    is of type "key" in which cases it becomes "$key =>".

      "whatever the smeg",
      smeg_off =>

  List formatting
    The type "list" is synthetic and only introduced by transforms.

    It is formatted identically to an arrayref except with "( )" instead of
    "[ ]", with the exception that if it consists of only plain strings and
    will fit onto a single line, it formats as a "qw(x y x)" style list.

      qw(foo bar baz)
      (
        'foo',
        'bar',
        'baz',
      )

  Single entry formatting
    Where possible, a single entry will be cuddled such that the opening
    delimiters are both on the first line, and the closing delimiters both
    on the final line, to reduce the vertical space consumption of nested
    single entry array and/or hashrefs.

      to => { -select => {
          ...
      } }

      [ 'SRV:8FB66F32' ], [ [
          '/opt/voice-srvc-native/bin/async-srvc-att-gateway-poller', 33,
          'NERV::Voice::SRV::Native::AsyncSRVATTGatewayPoller::main',
      ] ],

  Hash formatting
    If already in vertical mode, key/value pairs are formatted separated by
    newlines, with no attention paid to key length.

      {
        foo => ...,
        bar => ...,
      }

    If potentially in oneline mode, key/value pairs are formatted separated
    by ', ' and the value is returned if forced or if remaining width allows
    the oneline rendering.

      { foo => ..., bar => ... }

    Otherwise, all key/value pairs are formatted as "key => value" where
    possible, but if the first line of the value is too long, the value is
    moved to the next line and indented.

      key => 'shortvalue'
      key =>
        'overlylongvalue'

    If there's only a single such key/value pair, tries to use the "Single
    entry formatting" strategy to cuddle it.

      { zathrus => {
          listened_to => 0,
      } }

    Otherwise returns key/value pairs indented and separated by newlines

      {
        foo => ...,
        bar => ...,
      }

  String formatting
    Uses single quotes if sure that's safe, double quotes otherwise.

      'foo bar baz quux'
      "could have been '' but nicer to not screw up\n the indents with a newline"

    Attempts to format a string within the available width, using multiple
    lines and the "." concatenation operator if necessary,.

      'this would be an'
      .'annoyingly long'
      .'string'

    The target width is set to 20 in vertical mode to try and not be too
    ugly.

  Object formatting
    Objects are tested to see if their underlying reference is an array or
    hash. If so, it's formatted with 'bless( ' prepended and ', $class)'
    appended. This so far appears to interact nicely with everything else.

AUTHOR
    mst - Matt S Trout (cpan:MSTROUT) <mst@shadowcat.co.uk>

CONTRIBUTORS
    None so far.

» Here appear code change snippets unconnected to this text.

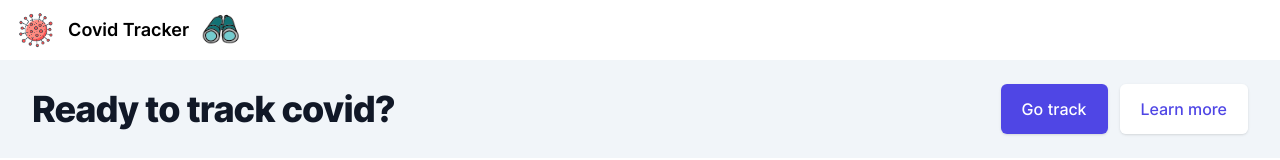
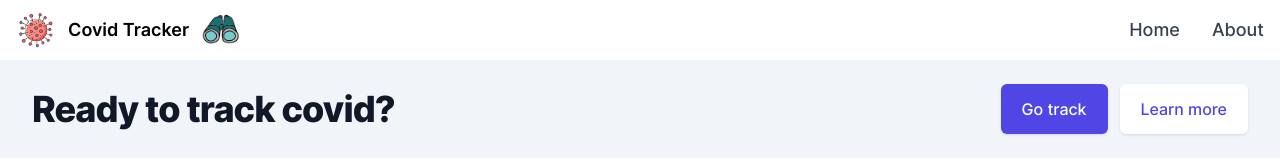
Before and after one commit to msperl00/Covid19-Tracker, a Vue app: page / in a window 1280 px wide. Shown: the top 160 px of the page. Built offline with nearby package versions, Linux system fonts and the light colour scheme.

Commit message:
fix css navbar

```diff
--- a/src/components/Navbar.vue
+++ b/src/components/Navbar.vue
@@ -12,21 +12,21 @@
                     <img class="ml-3 h-10" src="../../public/prismaticos.png" alt="prismaticos" />
                 </router-link>
             </a>
-            <div class="hidden w-full md:block md:w-auto" id="mobile-menu">
+            <div class="hidden w-full md:block md:w-auto"  id="mobile-menu">
                 <ul
                     class="flex flex-col mt-4 md:flex-row md:space-x-8 md:mt-0 md:text-sm md:font-medium"
                 >
                     <li>
                         <a
                             href="/"
-                            class="block py-2 pr-4 pl-3 text-white  md:p-0 dark:text-white text-slate-400 hover:text-sky-400"
+                            class="block py-2 pr-4 pl-3 text-gray-700  text-lg border-b border-gray-100 hover:bg-gray-50 md:hover:bg-transparent md:border-0 md:hover:text-blue-700 md:p-0 dark:text-gray-400 md:dark:hover:text-white dark:hover:bg-gray-700 dark:hover:text-white md:dark:hover:bg-transparent dark:border-gray-700"
                             aria-current="page"
                         >Home</a>
                     </li>
                     <li>
                         <a
                             href="/about"
-                            class="block py-2 pr-4 pl-3 text-white  md:p-0 dark:text-white text-slate-400 hover:text-sky-400"
+                            class="block py-2 pr-4 pl-3 text-gray-700 text-lg border-b border-gray-100 hover:bg-gray-50 md:hover:bg-transparent md:border-0 md:hover:text-blue-700 md:p-0 dark:text-gray-400 md:dark:hover:text-white dark:hover:bg-gray-700 dark:hover:text-white md:dark:hover:bg-transparent dark:border-gray-700"
                         >About</a>
                     </li>
                 </ul>
--- a/src/views/Home.vue
+++ b/src/views/Home.vue
@@ -7,16 +7,17 @@ import ButtonRepo from '@/components/ButtonRepo.vue'
       class="mx-auto max-w-screen-xl px-4 py-12 sm:px-6 lg:flex lg:items-center lg:justify-between lg:py-6 lg:px-8 md:flex md:items-center md:justify-between md:py-6 md:px-8"
     >
       <h2
-        class="text-3xl font-extrabold md:text-center leading-9 tracking-tight text-gray-900 sm:text-4xl sm:leading-10"
+        class="text-3xl font-extrabold  leading-9 tracking-tight text-gray-900 sm:text-4xl sm:leading-10"
       >
         Ready to track covid?
         <br />
       </h2>
-      <div class="mt-8 flex lg:mt-0 lg:flex-shrink-0">
+      <!-- flex-shrink-0 and mt-0 -->
+      <div class="mt-8 flex lg:mt-0 lg:flex-shrink-0 md:mt-0 md:flex-shrink-0">
         <div class="inline-flex rounded-md shadow">
           <router-link
             to="/trackerDetails"
-            class="inline-flex items-center justify-center rounded-md border border-transparent bg-indigo-600 px-5 py-3 text-base font-medium leading-6 text-white transition duration-150 ease-in-out hover:bg-indigo-500 focus:outline-none"
+            class="inline-flex items-center justify-center rounded-md border border-transparent bg-indigo-600 px-5 py-3 text-base font-medium leading- text-white transition duration-150 ease-in-out hover:bg-indigo-500 focus:outline-none"
             >Go track</router-link
           >
         </div>
```
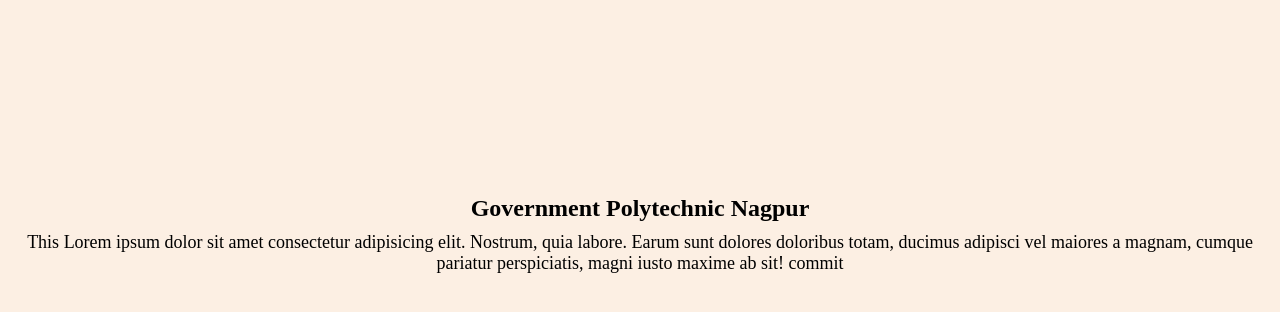
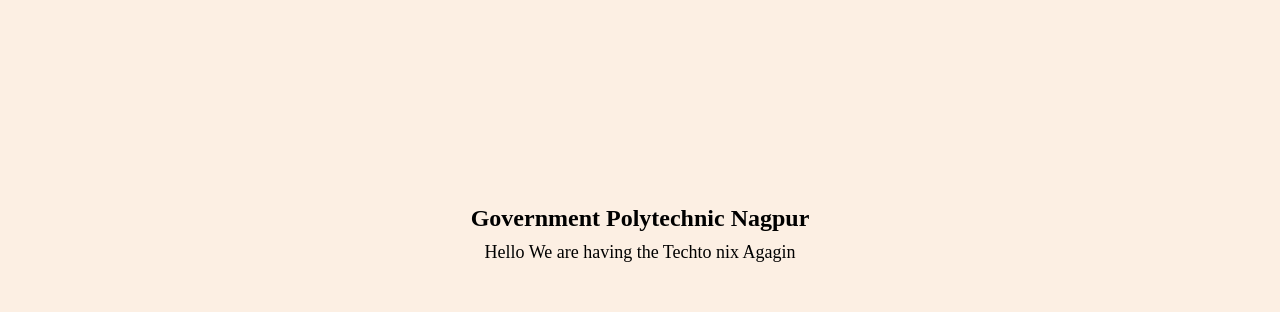
Before and after one commit to vishuhack/django_simple_app, a Python web app: template app/templates/index.html in a window 1280 px wide. Shown: the part 157-469 px from the top of the page. Run offline with Jinja, Linux system fonts and the light colour scheme; the template is opened without the code that fills it, so the values that code supplies are empty.

Commit message:
updated index

```diff
--- a/app/templates/index.html
+++ b/app/templates/index.html
@@ -42,6 +42,6 @@
         <!-- <img src="/static/college_logo.jpg" alt="College Image" width="100"> -->
         <div class="text">Government Polytechnic Nagpur</div>
     </div>
-    <p class="description">This Lorem ipsum dolor sit amet consectetur adipisicing elit. Nostrum, quia labore. Earum sunt dolores doloribus totam, ducimus adipisci vel maiores a magnam, cumque pariatur perspiciatis, magni iusto maxime ab sit! commit</p>
+    <p class="description">Hello We are having the Techto nix Agagin</p>
 </body>
 </html>
```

COPYRIGHT
    Copyright (c) 2019 the Data::Dumper::Compact "AUTHOR" and "CONTRIBUTORS"
    as listed above.

LICENSE
    This library is free software and may be distributed under the same
    terms as perl itself. See <https://dev.perl.org/licenses/>.